In the lines below, find the one that contains "Before and after one commit to WongChichibutti/Website, a" and write it out exactly, along with every line that follows it.

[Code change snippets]
+-------+
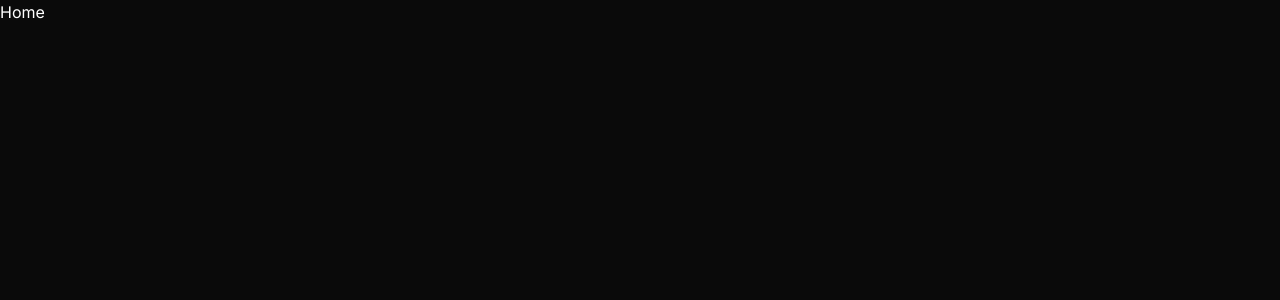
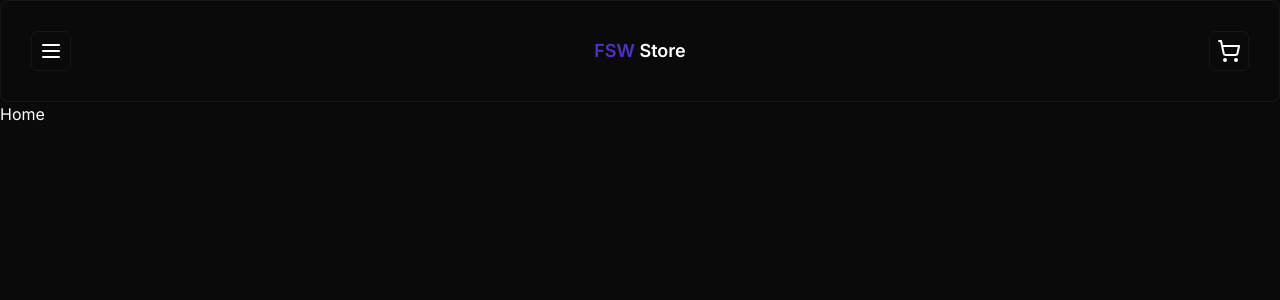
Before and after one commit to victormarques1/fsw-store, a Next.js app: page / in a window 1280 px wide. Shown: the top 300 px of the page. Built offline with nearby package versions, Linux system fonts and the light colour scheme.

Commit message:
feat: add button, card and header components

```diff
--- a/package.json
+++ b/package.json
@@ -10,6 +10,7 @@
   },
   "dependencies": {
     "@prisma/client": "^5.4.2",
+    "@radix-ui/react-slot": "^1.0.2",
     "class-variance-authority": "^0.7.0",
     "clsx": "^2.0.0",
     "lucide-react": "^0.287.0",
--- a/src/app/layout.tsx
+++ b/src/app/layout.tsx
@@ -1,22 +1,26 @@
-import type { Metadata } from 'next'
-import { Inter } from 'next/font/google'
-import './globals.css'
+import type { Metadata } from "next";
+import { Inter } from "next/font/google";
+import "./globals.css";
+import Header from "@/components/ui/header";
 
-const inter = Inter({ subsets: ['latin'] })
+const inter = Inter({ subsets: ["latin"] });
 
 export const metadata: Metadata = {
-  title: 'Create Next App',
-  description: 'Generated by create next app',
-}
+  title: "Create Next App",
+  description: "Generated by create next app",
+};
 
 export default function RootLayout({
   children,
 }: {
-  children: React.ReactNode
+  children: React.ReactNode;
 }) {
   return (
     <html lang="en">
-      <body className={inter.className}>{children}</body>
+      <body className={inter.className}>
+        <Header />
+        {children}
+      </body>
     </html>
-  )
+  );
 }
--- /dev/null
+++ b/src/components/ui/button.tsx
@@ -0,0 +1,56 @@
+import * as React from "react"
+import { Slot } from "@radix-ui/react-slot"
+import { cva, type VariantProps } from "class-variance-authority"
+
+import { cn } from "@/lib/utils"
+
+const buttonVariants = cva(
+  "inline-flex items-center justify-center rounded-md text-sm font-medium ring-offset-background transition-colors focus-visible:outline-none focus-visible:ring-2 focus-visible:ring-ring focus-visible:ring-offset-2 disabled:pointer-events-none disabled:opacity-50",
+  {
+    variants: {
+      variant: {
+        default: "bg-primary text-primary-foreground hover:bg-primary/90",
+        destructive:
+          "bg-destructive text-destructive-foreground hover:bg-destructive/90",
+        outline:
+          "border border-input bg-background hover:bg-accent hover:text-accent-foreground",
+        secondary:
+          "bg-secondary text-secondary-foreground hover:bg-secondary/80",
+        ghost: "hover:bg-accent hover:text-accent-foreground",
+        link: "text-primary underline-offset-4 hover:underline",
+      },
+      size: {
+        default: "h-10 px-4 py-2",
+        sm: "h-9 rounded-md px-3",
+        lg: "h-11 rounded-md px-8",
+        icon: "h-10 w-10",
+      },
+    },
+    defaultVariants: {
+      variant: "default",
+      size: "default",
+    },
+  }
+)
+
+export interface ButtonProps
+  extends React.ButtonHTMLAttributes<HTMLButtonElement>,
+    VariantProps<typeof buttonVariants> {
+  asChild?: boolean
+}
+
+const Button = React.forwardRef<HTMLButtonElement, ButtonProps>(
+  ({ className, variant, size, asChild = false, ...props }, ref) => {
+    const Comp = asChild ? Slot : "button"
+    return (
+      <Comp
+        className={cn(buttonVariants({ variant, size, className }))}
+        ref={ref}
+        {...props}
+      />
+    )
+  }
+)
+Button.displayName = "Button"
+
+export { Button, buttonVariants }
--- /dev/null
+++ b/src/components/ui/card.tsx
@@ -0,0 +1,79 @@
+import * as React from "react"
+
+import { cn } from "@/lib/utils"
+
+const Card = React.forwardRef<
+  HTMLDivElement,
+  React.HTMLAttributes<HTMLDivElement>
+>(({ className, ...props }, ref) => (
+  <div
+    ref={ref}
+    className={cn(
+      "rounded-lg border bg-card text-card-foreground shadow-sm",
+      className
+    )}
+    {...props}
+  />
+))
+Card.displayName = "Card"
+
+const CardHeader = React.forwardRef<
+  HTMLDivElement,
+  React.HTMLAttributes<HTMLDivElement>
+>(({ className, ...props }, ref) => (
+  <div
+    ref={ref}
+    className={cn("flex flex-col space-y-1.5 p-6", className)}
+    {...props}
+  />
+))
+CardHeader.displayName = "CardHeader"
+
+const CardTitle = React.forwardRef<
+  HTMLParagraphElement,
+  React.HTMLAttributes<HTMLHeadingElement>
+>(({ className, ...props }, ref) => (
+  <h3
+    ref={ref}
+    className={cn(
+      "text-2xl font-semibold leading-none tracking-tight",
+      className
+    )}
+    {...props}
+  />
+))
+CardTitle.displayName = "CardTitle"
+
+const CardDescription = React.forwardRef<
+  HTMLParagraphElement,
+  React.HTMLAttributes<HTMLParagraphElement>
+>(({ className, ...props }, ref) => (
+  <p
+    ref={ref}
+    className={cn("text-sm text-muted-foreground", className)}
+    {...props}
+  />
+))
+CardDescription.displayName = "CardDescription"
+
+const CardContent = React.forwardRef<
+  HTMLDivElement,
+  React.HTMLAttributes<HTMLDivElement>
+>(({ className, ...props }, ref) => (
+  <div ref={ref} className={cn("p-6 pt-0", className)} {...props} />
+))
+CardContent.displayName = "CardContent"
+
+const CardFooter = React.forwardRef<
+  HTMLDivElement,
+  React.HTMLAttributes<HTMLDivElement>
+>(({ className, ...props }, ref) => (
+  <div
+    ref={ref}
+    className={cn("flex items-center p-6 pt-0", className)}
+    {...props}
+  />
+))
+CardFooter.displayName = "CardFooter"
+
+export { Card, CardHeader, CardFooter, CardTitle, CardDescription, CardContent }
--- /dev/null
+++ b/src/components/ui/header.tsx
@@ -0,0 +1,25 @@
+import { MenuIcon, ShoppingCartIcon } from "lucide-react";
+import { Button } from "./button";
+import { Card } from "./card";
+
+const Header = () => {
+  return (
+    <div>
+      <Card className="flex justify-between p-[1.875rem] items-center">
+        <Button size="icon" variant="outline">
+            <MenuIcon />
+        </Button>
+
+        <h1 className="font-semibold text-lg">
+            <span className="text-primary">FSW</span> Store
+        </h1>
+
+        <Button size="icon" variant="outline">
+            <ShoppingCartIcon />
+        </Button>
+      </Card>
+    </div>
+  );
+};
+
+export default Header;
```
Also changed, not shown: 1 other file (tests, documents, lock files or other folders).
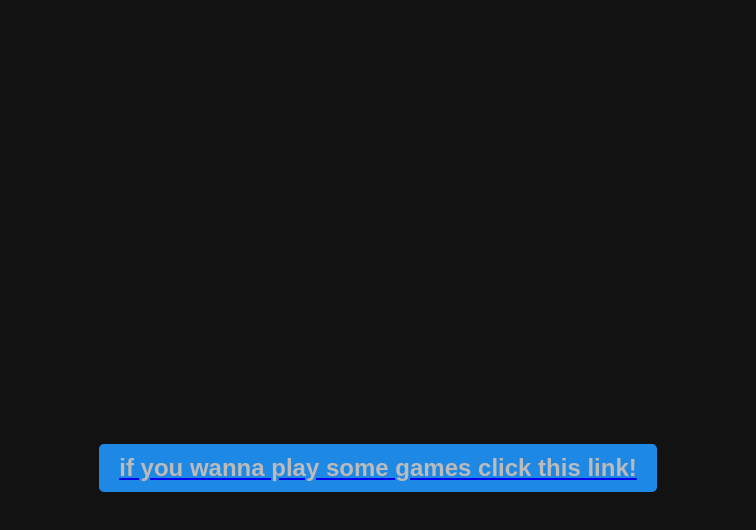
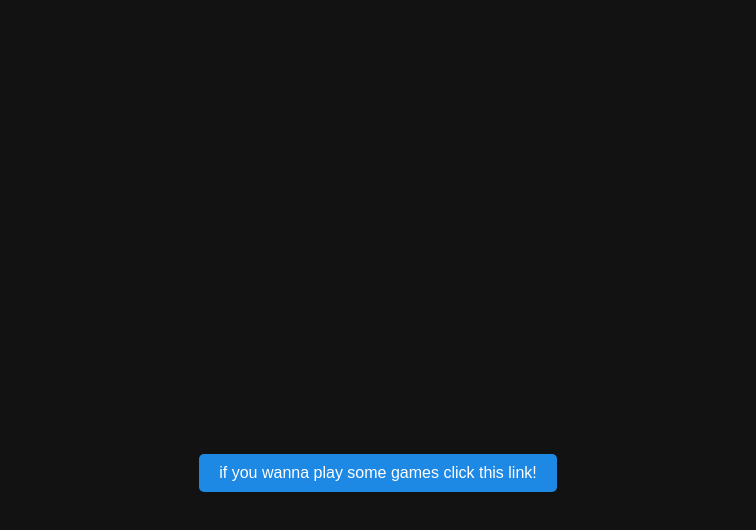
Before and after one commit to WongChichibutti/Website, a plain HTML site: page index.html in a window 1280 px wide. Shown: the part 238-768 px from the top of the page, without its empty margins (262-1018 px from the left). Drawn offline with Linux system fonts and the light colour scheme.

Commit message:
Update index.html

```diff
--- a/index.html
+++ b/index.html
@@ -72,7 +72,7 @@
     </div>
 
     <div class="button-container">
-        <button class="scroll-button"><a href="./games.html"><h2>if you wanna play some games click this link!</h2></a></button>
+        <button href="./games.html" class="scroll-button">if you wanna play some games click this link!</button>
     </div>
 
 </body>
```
+-------+
Answer section
Before and after one commit to WongChichibutti/Website, a plain HTML site: page index.html in a window 1280 px wide. Shown: the part 238-768 px from the top of the page, without its empty margins (262-1018 px from the left). Drawn offline with Linux system fonts and the light colour scheme.

Commit message:
Update index.html

```diff
--- a/index.html
+++ b/index.html
@@ -72,7 +72,7 @@
     </div>
 
     <div class="button-container">
-        <button class="scroll-button"><a href="./games.html"><h2>if you wanna play some games click this link!</h2></a></button>
+        <button href="./games.html" class="scroll-button">if you wanna play some games click this link!</button>
     </div>
 
 </body>
```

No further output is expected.